> [What you should do]
Which lines of the listing below contain the word "reliabilityTests"? Return them.

□ □ □ □

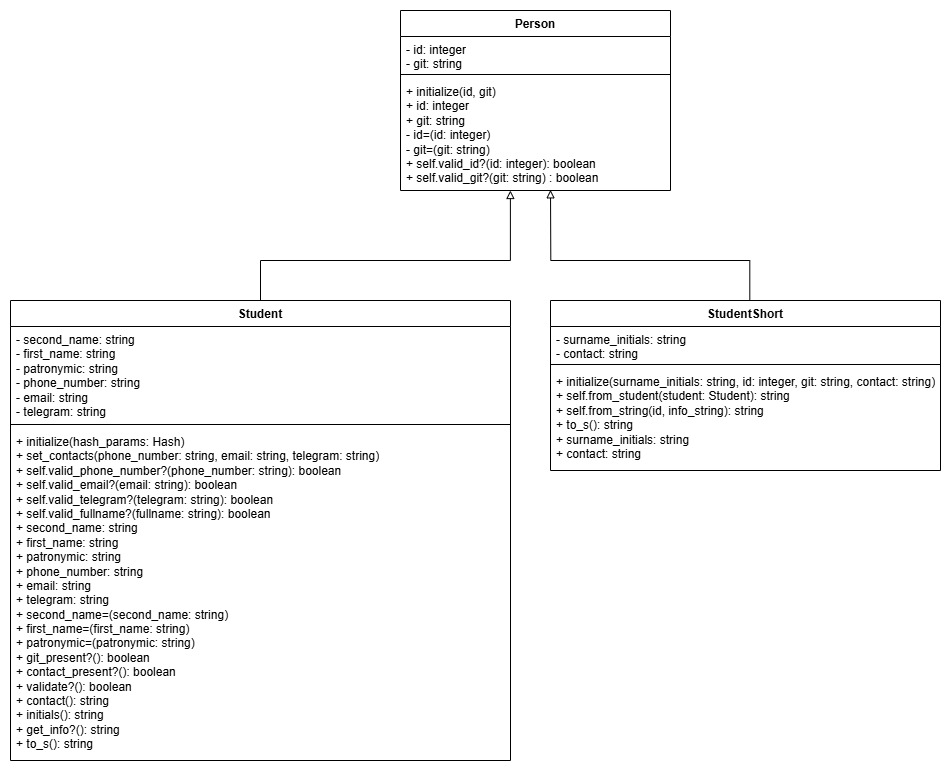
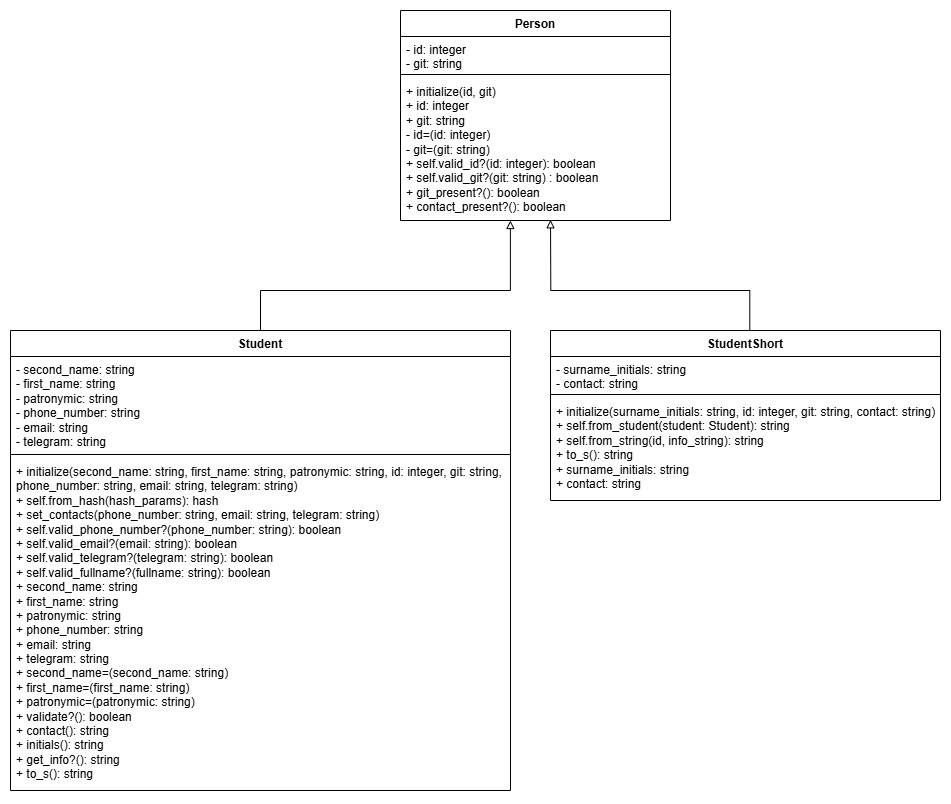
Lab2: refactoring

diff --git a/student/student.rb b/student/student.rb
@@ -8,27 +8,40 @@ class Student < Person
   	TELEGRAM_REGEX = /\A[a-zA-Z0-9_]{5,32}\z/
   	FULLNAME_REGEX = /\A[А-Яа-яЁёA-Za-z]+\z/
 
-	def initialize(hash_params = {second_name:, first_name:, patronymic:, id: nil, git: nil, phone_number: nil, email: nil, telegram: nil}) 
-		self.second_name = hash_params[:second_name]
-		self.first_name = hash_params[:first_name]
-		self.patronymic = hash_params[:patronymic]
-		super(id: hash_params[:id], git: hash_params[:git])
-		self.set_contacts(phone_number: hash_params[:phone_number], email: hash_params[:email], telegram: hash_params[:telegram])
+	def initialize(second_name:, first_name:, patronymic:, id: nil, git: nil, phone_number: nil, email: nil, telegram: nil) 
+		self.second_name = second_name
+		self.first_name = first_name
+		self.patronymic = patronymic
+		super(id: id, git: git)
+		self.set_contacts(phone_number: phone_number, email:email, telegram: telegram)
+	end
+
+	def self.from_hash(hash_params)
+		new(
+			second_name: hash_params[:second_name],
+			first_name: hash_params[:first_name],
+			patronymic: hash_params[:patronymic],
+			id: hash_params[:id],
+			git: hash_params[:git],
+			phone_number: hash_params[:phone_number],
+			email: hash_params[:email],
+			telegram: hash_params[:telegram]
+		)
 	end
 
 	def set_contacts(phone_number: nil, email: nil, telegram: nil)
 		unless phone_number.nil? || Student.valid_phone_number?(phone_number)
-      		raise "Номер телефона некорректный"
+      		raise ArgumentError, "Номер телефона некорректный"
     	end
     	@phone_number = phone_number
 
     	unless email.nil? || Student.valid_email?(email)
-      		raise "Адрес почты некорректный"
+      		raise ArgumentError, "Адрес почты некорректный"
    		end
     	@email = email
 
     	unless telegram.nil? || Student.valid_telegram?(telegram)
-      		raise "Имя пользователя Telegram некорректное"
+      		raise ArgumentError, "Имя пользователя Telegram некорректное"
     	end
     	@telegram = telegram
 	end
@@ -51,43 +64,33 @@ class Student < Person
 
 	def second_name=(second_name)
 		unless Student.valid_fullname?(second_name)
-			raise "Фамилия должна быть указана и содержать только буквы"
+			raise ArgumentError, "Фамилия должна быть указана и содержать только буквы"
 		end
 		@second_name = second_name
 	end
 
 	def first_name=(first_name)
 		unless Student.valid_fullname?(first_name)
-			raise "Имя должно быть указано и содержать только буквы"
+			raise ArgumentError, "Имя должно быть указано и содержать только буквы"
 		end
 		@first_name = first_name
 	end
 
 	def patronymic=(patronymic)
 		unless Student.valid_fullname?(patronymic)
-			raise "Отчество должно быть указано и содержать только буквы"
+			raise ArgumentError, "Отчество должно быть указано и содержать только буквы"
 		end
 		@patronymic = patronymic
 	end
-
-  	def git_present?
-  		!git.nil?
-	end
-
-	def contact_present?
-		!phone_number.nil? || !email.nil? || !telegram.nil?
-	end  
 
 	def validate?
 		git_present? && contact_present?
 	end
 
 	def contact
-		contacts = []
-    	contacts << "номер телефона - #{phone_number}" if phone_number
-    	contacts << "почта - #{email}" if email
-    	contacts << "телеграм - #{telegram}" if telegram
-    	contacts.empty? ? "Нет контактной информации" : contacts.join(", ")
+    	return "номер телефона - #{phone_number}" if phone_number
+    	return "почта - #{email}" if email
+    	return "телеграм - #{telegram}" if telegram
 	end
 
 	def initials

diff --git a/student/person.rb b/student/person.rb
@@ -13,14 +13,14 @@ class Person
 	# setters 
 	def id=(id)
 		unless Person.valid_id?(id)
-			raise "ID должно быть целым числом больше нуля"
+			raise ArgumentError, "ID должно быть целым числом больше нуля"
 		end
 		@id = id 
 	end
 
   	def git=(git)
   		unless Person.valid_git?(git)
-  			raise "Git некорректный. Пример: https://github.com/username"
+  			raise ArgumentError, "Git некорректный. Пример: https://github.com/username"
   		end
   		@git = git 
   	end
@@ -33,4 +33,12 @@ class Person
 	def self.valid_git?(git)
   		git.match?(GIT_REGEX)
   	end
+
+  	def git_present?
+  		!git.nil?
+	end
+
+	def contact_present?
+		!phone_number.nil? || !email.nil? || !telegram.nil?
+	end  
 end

□ □ □ □

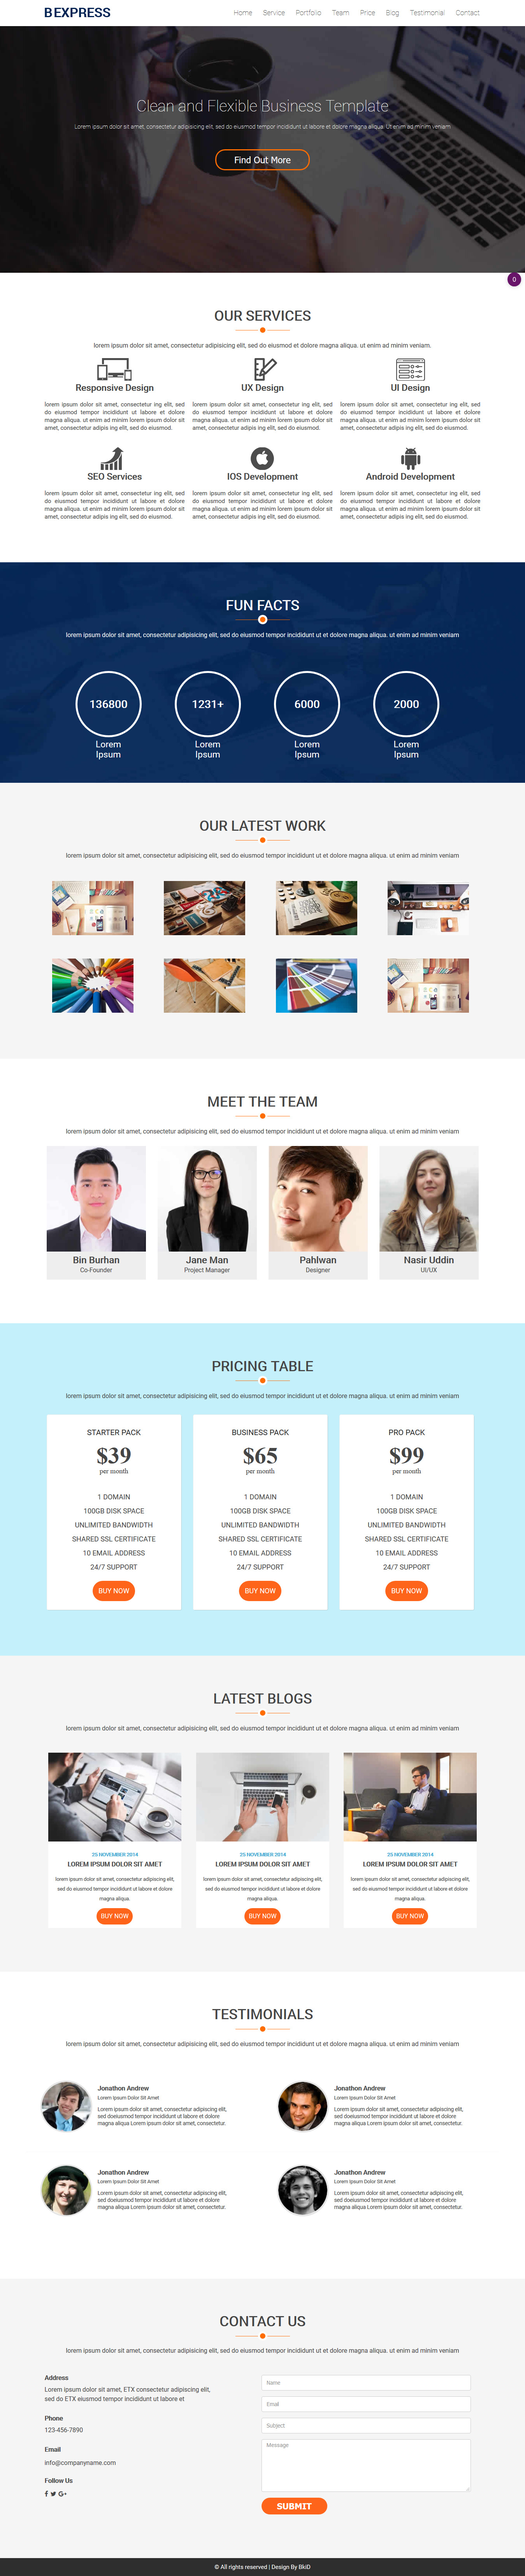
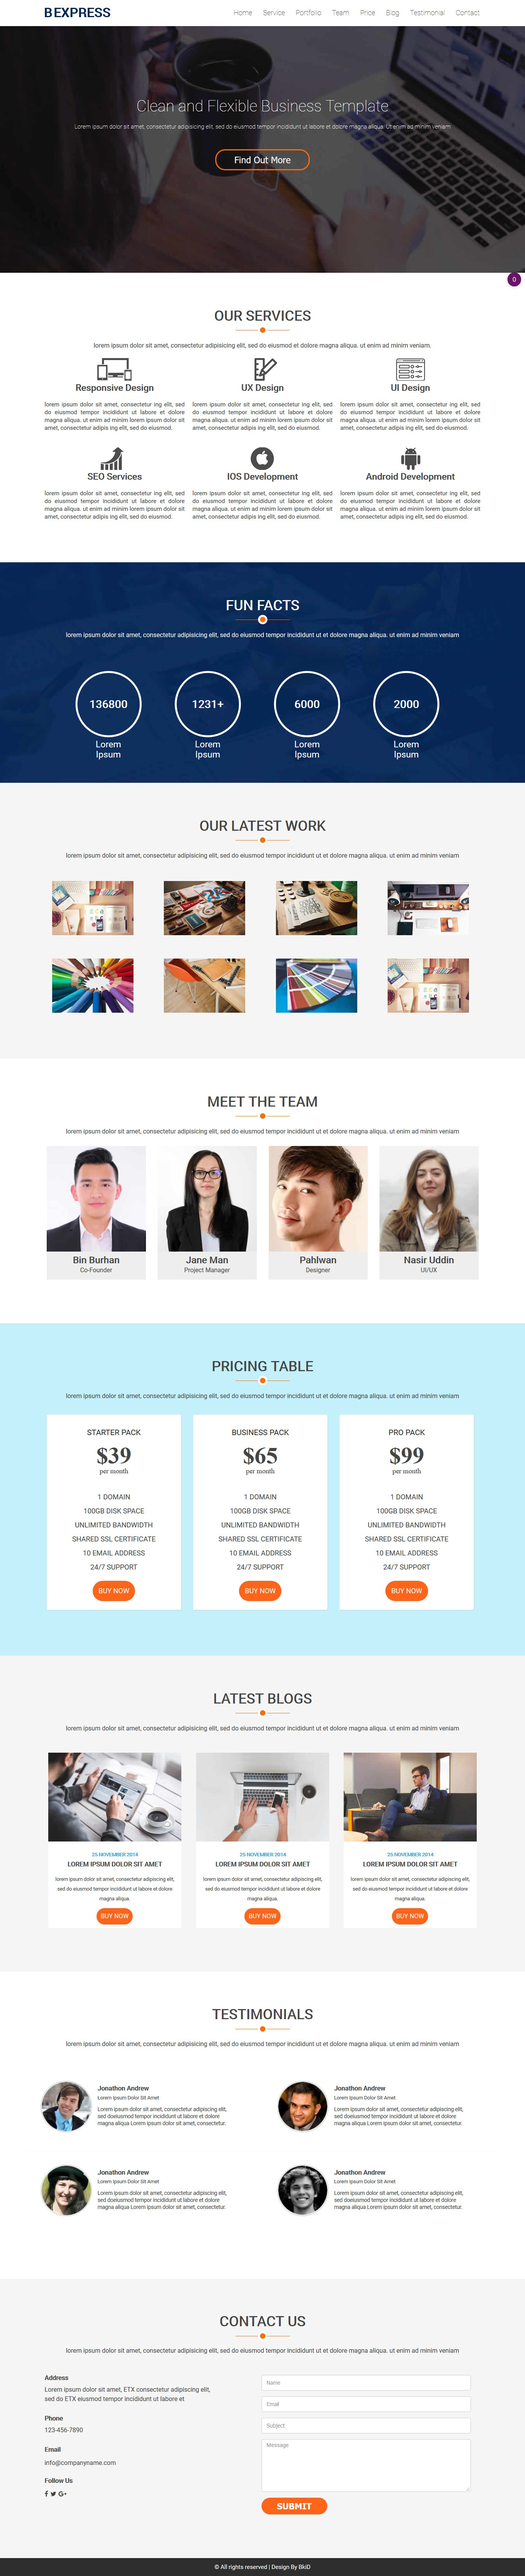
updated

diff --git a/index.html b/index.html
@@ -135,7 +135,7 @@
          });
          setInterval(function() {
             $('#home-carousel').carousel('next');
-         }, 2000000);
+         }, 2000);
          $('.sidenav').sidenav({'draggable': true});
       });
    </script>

□ □ □ □

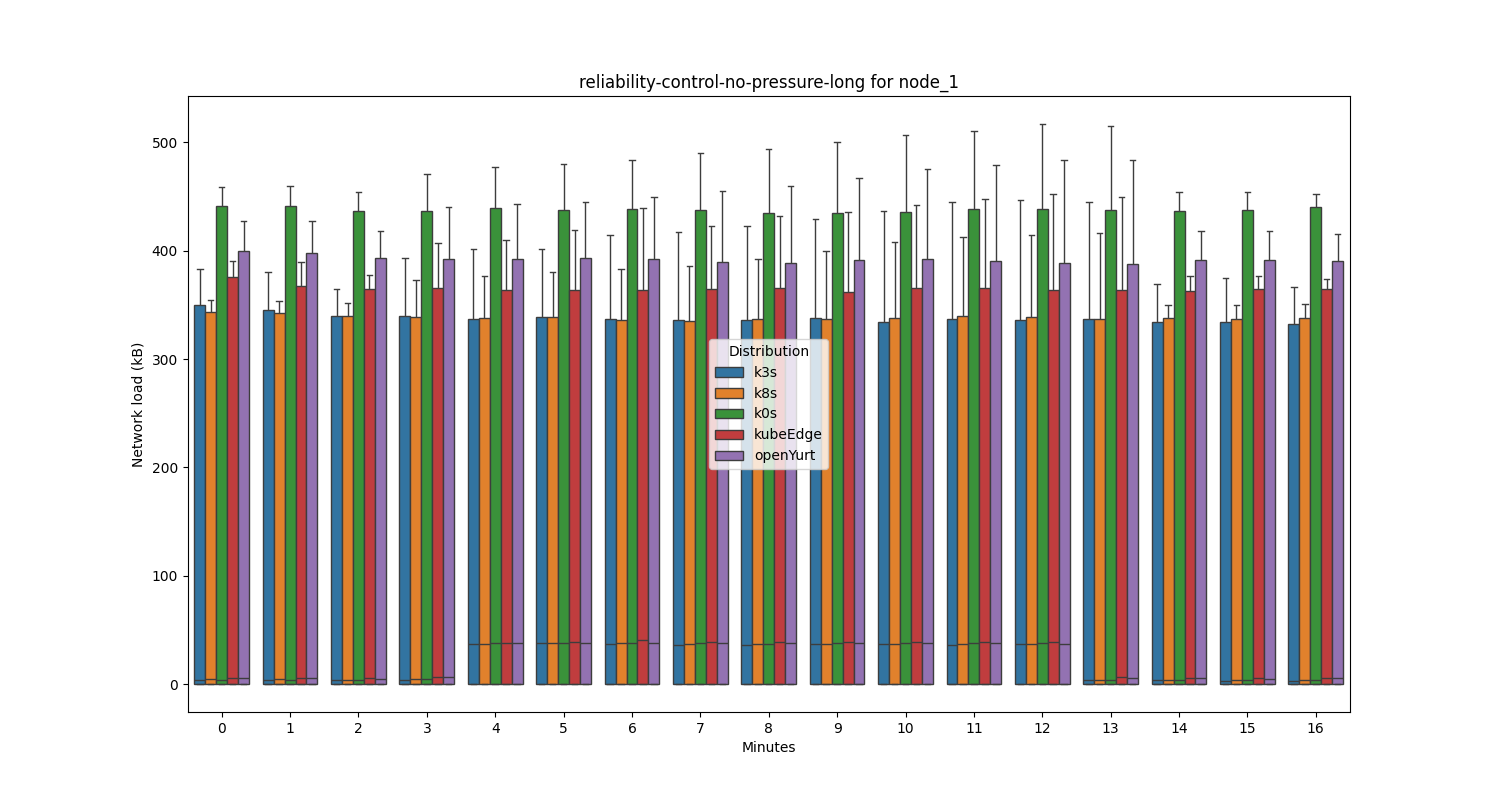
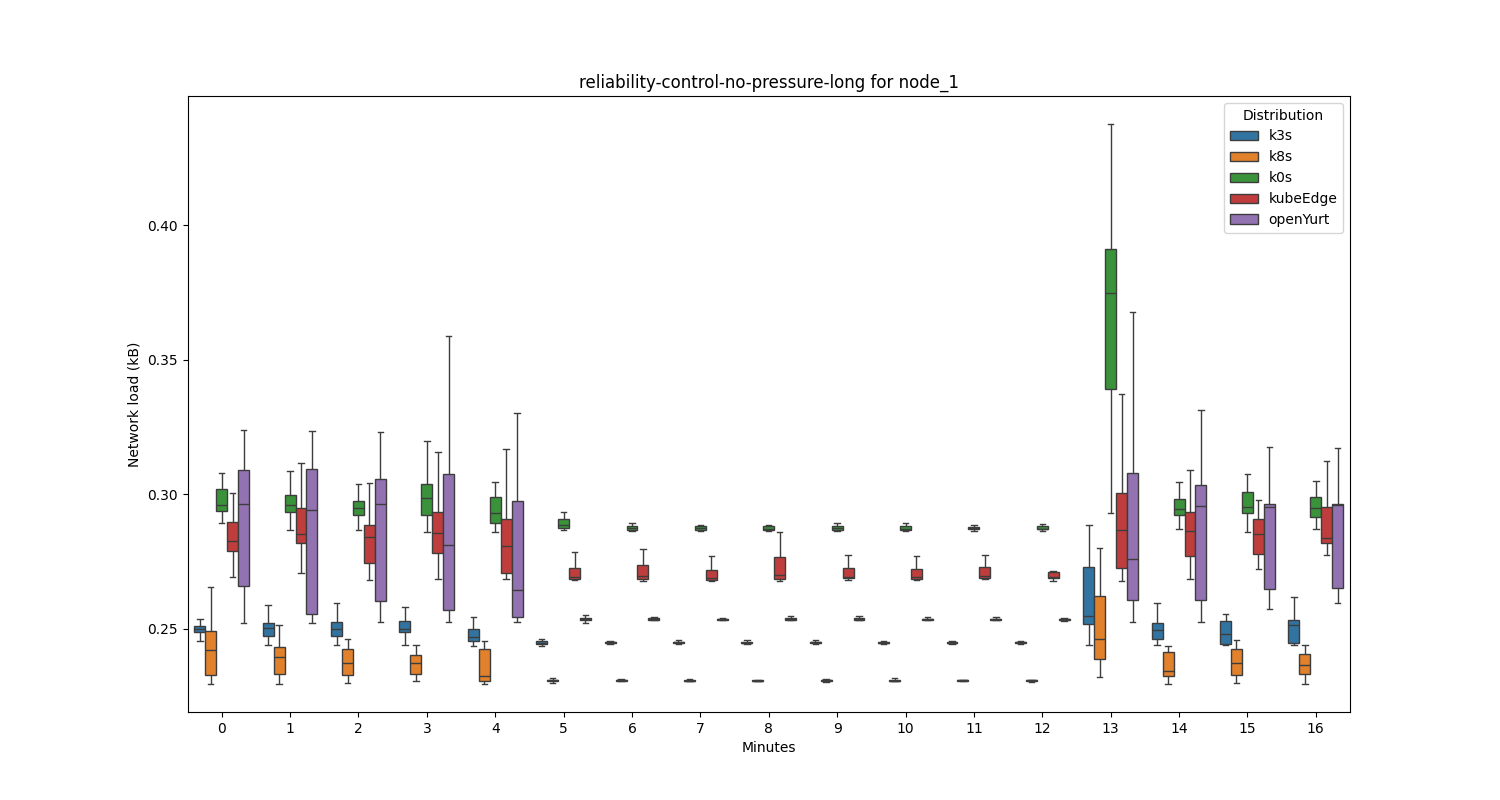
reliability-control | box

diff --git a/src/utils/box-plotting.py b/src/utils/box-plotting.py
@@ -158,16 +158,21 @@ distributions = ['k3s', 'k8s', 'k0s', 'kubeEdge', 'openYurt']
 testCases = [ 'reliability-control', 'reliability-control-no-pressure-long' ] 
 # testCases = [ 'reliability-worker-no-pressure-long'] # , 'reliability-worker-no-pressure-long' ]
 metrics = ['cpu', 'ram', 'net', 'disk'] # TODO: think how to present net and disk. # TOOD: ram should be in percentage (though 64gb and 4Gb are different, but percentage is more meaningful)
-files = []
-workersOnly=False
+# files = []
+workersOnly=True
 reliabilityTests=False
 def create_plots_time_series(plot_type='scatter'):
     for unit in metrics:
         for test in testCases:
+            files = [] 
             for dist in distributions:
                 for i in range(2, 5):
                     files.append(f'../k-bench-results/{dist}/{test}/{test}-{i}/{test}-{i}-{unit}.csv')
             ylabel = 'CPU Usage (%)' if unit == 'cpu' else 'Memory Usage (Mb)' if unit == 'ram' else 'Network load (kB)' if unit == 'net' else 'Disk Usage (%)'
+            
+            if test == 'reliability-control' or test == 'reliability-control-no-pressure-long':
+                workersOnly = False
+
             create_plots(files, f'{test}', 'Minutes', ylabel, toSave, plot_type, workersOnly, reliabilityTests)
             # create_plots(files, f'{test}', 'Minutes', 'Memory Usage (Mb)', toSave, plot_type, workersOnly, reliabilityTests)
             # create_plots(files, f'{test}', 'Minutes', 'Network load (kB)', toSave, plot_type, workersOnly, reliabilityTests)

□ □ □ □

> [Task answer]
 reliabilityTests=False
             create_plots(files, f'{test}', 'Minutes', ylabel, toSave, plot_type, workersOnly, reliabilityTests)
             # create_plots(files, f'{test}', 'Minutes', 'Memory Usage (Mb)', toSave, plot_type, workersOnly, reliabilityTests)
             # create_plots(files, f'{test}', 'Minutes', 'Network load (kB)', toSave, plot_type, workersOnly, reliabilityTests)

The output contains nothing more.